This year’s delegation of Rhodes Scholars lived up to their reputation as the “best and brightest” during their travels in Israel with Project Interchange. Whether challenging presenters or meeting informally with Israelis, these participants were highly engaged throughout their week in Israel. Seminar highlights included visits to Christian sites replete with participants’ reading of relevant passages in the New Testament, meetings with Israeli students, and briefings with Yossi Klein Halevi and Dr. Nadine Baudot-Trajtenberg, Manager of Investor Relations at Bank Hapoalim, Israel’s largest bank. They also valued the opportunities to converse with Israelis and Palestinians on a more informal level and believed that their experience will greatly inform and enhance their understanding of Israel and the challenges to the quest for peace.

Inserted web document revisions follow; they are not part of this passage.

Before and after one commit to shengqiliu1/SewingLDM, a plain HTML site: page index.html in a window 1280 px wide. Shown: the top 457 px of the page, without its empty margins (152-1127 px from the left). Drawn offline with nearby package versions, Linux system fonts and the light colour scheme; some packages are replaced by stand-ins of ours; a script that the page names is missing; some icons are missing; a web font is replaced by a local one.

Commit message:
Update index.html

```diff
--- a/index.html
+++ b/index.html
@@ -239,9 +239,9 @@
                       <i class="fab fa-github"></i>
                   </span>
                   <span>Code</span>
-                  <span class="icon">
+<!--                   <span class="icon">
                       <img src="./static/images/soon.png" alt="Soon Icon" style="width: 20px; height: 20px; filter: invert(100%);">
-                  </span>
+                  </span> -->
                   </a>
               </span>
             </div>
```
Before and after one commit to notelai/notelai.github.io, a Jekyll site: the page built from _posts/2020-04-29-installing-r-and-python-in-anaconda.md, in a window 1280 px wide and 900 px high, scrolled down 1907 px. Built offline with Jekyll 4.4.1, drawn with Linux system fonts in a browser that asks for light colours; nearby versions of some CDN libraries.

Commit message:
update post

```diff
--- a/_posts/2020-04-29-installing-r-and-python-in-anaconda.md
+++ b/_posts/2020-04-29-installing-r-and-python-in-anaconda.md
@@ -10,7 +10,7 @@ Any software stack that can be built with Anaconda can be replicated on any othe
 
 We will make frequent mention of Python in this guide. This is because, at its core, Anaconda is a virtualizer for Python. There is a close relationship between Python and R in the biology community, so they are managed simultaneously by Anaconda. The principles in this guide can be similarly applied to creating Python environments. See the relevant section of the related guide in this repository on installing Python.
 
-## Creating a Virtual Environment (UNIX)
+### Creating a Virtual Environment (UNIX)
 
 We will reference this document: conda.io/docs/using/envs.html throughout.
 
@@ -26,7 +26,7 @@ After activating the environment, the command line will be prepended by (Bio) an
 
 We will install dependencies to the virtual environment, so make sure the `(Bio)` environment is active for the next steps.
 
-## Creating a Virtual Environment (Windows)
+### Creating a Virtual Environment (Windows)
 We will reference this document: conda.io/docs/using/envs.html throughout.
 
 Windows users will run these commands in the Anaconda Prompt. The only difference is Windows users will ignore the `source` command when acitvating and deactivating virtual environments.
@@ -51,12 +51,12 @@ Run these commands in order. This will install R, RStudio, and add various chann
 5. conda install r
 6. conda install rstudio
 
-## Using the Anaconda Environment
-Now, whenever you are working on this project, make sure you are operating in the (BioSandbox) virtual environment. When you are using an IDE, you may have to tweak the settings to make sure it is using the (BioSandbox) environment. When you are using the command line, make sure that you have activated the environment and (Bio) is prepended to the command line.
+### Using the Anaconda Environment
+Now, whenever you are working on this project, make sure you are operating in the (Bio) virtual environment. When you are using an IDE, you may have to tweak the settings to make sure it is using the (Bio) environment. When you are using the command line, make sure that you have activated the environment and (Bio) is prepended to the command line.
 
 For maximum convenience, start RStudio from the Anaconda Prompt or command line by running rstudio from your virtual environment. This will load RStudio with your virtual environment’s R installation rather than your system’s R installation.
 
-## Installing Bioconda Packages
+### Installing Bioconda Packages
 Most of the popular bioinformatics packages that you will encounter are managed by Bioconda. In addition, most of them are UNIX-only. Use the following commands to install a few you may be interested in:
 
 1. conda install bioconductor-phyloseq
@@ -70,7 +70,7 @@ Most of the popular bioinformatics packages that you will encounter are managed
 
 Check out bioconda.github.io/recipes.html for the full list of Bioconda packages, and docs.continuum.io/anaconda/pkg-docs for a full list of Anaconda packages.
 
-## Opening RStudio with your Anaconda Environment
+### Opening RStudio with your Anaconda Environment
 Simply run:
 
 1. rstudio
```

This delegation of political and academic leaders of tomorrow is comprised of first and second year Rhodes Scholars in residence at Oxford University. Special attention is paid to introduce this group of emerging leaders to Israel through its history, diverse society, social and political challenges and role in its strategic environment. The group visits with a broad spectrum of citizenry (Israeli Arab, Bedouin, Christian, and Jewish) and travels the country to best understand the layers of archeology, history and complexity that comprise Israel. These students are briefed on the Israeli-Palestinian conflict, Israeli politics, and the US-Israel relationship by Israeli and Palestinian policymakers, academics, and government officials. They examine economic development, pluralism, immigration and absorption, strategic and security issues, education, the public health system, Arab-Jewish coexistence, and the pursuit of peace.
Cristina Bejan, Wadham College
My Project Interchange experience has already inspired me to further explore the issues of the region. For example, just two nights ago in my college at Oxford, Wadham, as President of the College Graduate community, I organized a joint Graduate and Faculty Research Forum focusing on the Middle East. We had speakers address Nuclear Power in Israel and Iran, youth journalism in Syria and the question of democratization in the region on the whole. It was a vibrant, dynamic evening with record-breaking attendance of students and Fellows of the college. It was tremendously exciting for me, having just returned from Israel and having seen the Jordan, Syrian and Lebanese borders, to participate in such an evening. And I owe my knowledge and understanding of the region to Project Interchange!